8 things you need to know about MGS: Peace Walker

Metal Gear Solid: Peace Walker is going to be big. And by that, we don't mean "successful," even thought it seems to be the only PSP game anyone's interested in anymore (or was, untilGod of War: Ghost of Spartawas announced). No,we mean that the game itself is huge. To wit, we recently spent a whopping 16 hours playing through its story, both by ourselves and in co-op mode with other journos, and it barely feels like we scratched the surface. There's tons of stuff to do and collect, and the game kept unlocking new modes and options after we thought we'd played long enough to open up everything.

We also liked what we played - a lot. In fact, the only things we really disliked about the game were the hand cramps that developed after playing a PSP for 16 goddamn hours. To give you an idea of what sorts of things you can look forward to when the game ships on June 8, we've scraped together a list ofeight vital facts we came away withfrom our extensive hands-on:

1. It%26rsquo;s basically Monster Hunter

If you were surprised tofind out last monththat Peace Walker is going to feature guest stars from, of all things, Monster Hunter, you might be even more surprised to learn the real reason why. As much as it’s a legitimate sequel to both Metal Gear Solid 3 and Portable Ops, as much as it oozes Cold War paranoia from every pore, Peace Walker is essentially a Metal Gear-themed Monster Hunter game.


That probably sounds weird, but it makes sense if you think about it for more than five seconds: Monster Hunter is tremendously successful and the most popular thing on PSP (in Japan, anyway), so it’s not that surprising that a new PSP Metal Gear would try to emulate it. (It is kind of surprising that Peace Walker is wearing that emulation on its sleeve, though.) After the time we’ve spent playing Peace Walker, though, we can say that the change in format works surprisingly well (even thought we didn't play long enough to make it to the game's Monster Hunter-themed island).

Peace Walker takes the best elements of Monster Hunter – the long missions made up of networks of small environments, the massive boss fights, the thrill of harvesting random crap from fallen enemies (including the “enemies” themselves, if you manage to knock them out instead of kill them) and the fun of hunting alongsideone to threebuddies – and ditches the pain-in-the-ass backtracking, load times and clunky combat.

It then pairs up what’s left with MGS’ traditional stealth-shooter action, replaces the monsters with soldiers and war machines, adds a fairly deep personnel-management angle and wraps it all in a story that, so far, has been a lot more interesting and involving than the one that drove Portable Ops. Oh, and it’s got boss fights against giant robotic death-platforms that sing in women’s voices. That’s pretty weird.

2. The story is catnip for Metal Gear fans

Long, incredibly chatty cutscenes have been a staple of Metal Gear Solid for years, and Peace Walker is no different.

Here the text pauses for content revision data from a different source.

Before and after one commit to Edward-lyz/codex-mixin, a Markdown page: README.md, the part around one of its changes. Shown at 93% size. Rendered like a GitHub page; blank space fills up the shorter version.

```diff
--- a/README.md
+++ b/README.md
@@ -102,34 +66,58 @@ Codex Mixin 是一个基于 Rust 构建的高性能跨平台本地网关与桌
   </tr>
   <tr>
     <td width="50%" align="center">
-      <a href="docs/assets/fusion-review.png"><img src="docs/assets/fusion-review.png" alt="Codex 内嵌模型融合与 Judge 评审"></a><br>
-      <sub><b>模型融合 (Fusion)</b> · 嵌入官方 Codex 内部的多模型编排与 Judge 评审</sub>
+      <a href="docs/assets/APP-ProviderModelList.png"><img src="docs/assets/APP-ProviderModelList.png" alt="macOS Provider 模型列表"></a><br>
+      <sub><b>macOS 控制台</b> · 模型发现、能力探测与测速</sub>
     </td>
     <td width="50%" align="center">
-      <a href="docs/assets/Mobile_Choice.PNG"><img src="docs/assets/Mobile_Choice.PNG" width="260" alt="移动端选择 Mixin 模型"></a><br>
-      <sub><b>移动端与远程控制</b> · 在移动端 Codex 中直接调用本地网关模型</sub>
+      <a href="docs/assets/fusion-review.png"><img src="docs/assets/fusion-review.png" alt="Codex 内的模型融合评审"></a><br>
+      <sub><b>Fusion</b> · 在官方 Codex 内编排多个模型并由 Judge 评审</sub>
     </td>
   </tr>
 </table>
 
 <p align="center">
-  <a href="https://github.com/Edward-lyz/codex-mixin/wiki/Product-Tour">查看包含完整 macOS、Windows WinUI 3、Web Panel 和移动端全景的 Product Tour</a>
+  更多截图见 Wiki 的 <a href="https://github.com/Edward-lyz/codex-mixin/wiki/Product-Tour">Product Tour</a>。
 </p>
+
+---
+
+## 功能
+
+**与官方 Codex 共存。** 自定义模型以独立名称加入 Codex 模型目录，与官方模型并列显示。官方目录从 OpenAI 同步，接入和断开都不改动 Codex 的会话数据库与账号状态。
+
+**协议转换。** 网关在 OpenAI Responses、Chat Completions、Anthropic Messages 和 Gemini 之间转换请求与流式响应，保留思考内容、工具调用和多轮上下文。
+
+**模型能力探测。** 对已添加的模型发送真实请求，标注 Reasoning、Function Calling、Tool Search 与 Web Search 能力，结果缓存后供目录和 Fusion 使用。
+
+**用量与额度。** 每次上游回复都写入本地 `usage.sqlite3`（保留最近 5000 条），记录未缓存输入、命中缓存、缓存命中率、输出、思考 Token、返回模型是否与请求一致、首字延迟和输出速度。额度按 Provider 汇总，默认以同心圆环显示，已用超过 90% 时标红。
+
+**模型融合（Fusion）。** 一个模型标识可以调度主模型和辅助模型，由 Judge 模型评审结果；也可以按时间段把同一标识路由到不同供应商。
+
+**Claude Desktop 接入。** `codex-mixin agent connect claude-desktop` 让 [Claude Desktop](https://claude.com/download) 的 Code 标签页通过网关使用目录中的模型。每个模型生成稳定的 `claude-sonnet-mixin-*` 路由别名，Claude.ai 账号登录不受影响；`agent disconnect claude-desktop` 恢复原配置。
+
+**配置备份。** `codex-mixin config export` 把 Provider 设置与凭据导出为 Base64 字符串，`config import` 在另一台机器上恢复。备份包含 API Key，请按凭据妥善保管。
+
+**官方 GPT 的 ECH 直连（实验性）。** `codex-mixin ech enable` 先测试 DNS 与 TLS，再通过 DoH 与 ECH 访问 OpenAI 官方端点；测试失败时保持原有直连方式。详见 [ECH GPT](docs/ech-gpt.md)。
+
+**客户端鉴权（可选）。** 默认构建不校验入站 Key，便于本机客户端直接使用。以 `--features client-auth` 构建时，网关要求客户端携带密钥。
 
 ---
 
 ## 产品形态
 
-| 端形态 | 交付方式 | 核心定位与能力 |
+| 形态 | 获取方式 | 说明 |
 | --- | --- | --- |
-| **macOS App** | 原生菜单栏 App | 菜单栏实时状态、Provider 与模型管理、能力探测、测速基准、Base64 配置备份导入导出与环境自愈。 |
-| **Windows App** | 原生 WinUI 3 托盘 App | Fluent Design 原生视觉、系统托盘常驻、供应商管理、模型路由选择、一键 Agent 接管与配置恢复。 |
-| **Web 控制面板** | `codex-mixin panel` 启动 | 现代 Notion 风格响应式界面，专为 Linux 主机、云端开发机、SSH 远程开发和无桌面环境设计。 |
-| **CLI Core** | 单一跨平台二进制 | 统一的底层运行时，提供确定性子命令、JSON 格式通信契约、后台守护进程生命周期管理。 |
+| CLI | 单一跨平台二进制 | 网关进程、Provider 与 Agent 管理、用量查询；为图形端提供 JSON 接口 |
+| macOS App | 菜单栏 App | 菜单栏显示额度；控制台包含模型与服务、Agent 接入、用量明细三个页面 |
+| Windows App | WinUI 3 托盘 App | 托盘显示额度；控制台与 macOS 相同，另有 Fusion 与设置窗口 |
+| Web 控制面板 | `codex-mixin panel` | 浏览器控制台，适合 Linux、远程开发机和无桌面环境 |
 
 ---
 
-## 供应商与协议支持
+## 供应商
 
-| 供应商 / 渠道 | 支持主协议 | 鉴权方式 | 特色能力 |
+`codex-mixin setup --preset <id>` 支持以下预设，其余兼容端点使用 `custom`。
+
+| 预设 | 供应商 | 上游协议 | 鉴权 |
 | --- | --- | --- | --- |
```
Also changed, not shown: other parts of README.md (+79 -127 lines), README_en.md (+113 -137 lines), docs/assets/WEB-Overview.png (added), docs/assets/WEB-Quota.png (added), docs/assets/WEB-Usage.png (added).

Want long conversations about Cold War politics and nuclear deterrence? You’ll get a lot of them here. However, you’ll also get a lot of appearances by familiar (or at least familiar-looking) characters, and a lot of answers about the history of some of the series’ most enduring figures.

Above: Kazuhira Miller, center, fills in for Roy Campbell as Snake's second-in-command

Beginning in Colombia about four years after the events of Portable Ops (and 10 after MGS3: Snake Eater), Peace Walker opens to find Naked Snake/Big Boss in command of his own ragtag mercenary unit, Militaires sans Frontiers (Soldiers Without Borders). Things start to get more interesting when Snake is visited by Galvez, a man claiming to be a Costa Rican official, who brings along his teenage “pupil,” Paz Ortega Andrade.

Mikel Reparaz
After graduating from college in 2000 with a BA in journalism, I worked for five years as a copy editor, page designer and videogame-review columnist at a couple of mid-sized newspapers you've never heard of. My column eventually got me a freelancing gig with GMR magazine, which folded a few months later. I was hired on full-time by GamesRadar in late 2005, and have since been paid actual money to write silly articles about lovable blobs.